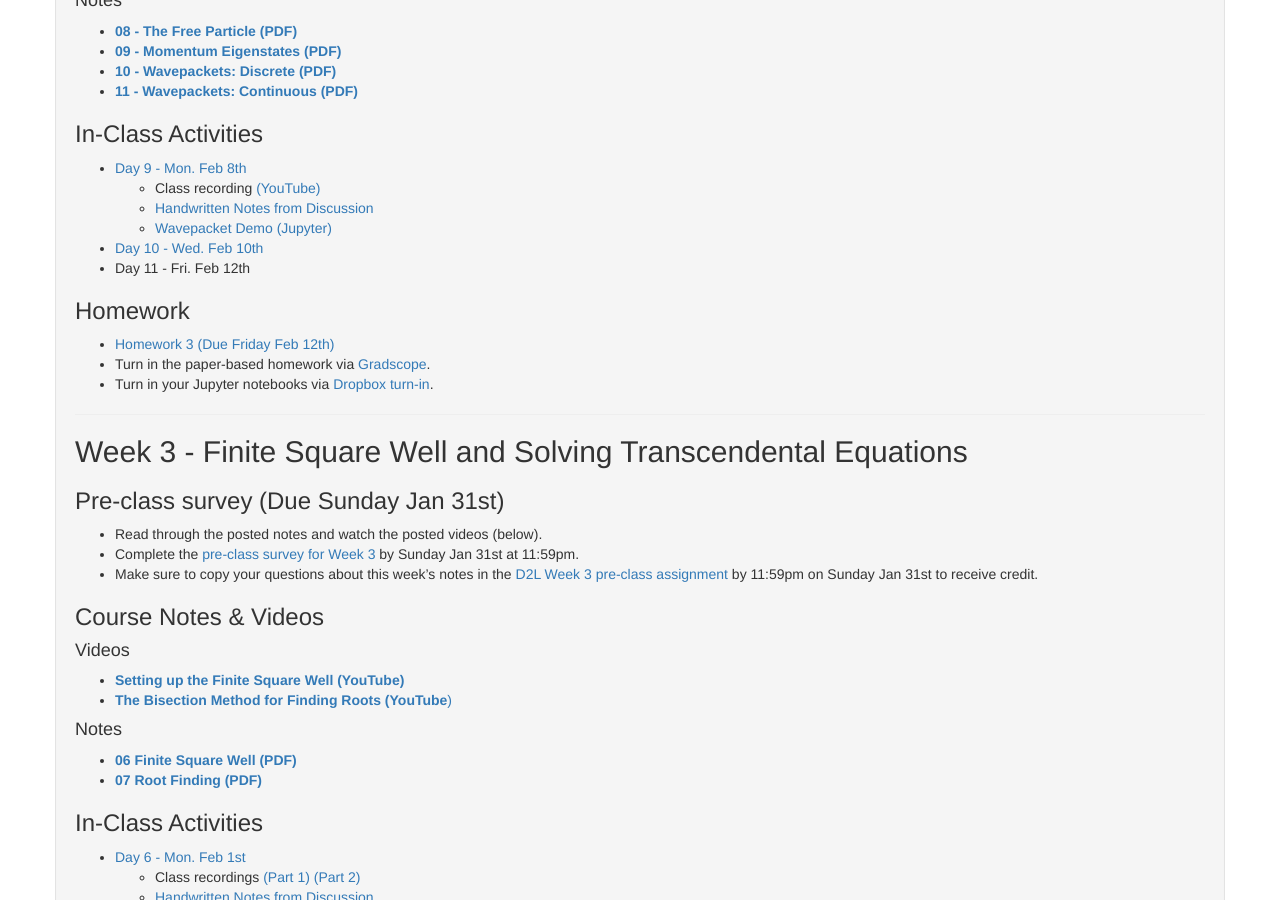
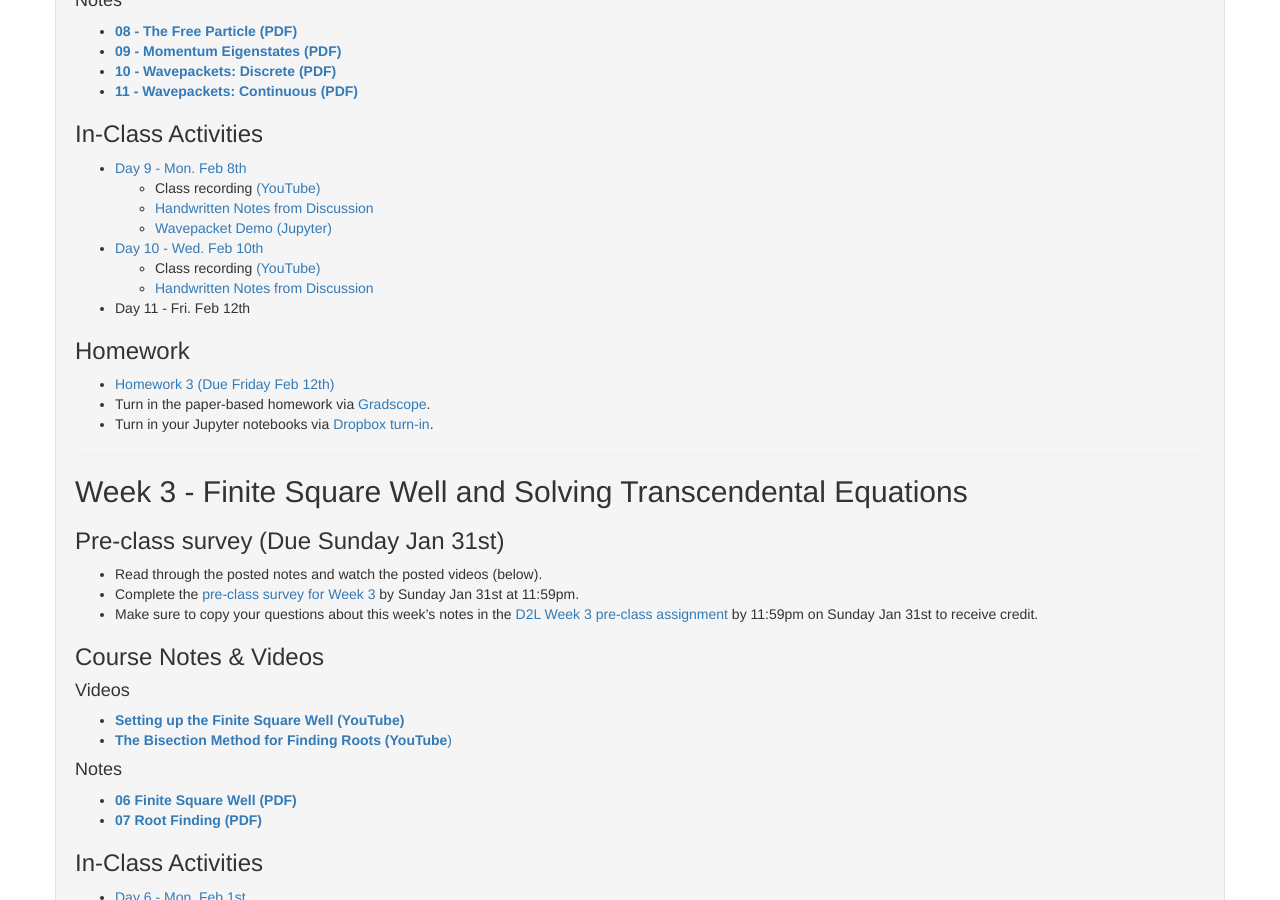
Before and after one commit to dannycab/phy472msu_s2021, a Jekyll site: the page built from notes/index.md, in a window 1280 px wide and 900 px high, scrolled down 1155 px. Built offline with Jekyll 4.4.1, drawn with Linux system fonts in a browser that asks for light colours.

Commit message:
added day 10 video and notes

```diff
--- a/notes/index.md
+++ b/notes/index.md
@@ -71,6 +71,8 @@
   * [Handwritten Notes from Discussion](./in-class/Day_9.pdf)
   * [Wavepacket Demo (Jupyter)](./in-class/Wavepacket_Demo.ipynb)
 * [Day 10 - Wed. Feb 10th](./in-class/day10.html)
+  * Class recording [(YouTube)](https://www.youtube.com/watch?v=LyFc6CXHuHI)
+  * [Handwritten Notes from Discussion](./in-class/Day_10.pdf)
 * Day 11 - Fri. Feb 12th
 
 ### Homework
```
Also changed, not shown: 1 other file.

=====

EXERCISE DIRECTIONS –
Every line above must appear in the answer unchanged, and no picture may appear in it.

SOLUTION TO THIS PROBLEM –
Before and after one commit to dannycab/phy472msu_s2021, a Jekyll site: the page built from notes/index.md, in a window 1280 px wide and 900 px high, scrolled down 1155 px. Built offline with Jekyll 4.4.1, drawn with Linux system fonts in a browser that asks for light colours.

Commit message:
added day 10 video and notes

```diff
--- a/notes/index.md
+++ b/notes/index.md
@@ -71,6 +71,8 @@
   * [Handwritten Notes from Discussion](./in-class/Day_9.pdf)
   * [Wavepacket Demo (Jupyter)](./in-class/Wavepacket_Demo.ipynb)
 * [Day 10 - Wed. Feb 10th](./in-class/day10.html)
+  * Class recording [(YouTube)](https://www.youtube.com/watch?v=LyFc6CXHuHI)
+  * [Handwritten Notes from Discussion](./in-class/Day_10.pdf)
 * Day 11 - Fri. Feb 12th
 
 ### Homework
```
Also changed, not shown: 1 other file.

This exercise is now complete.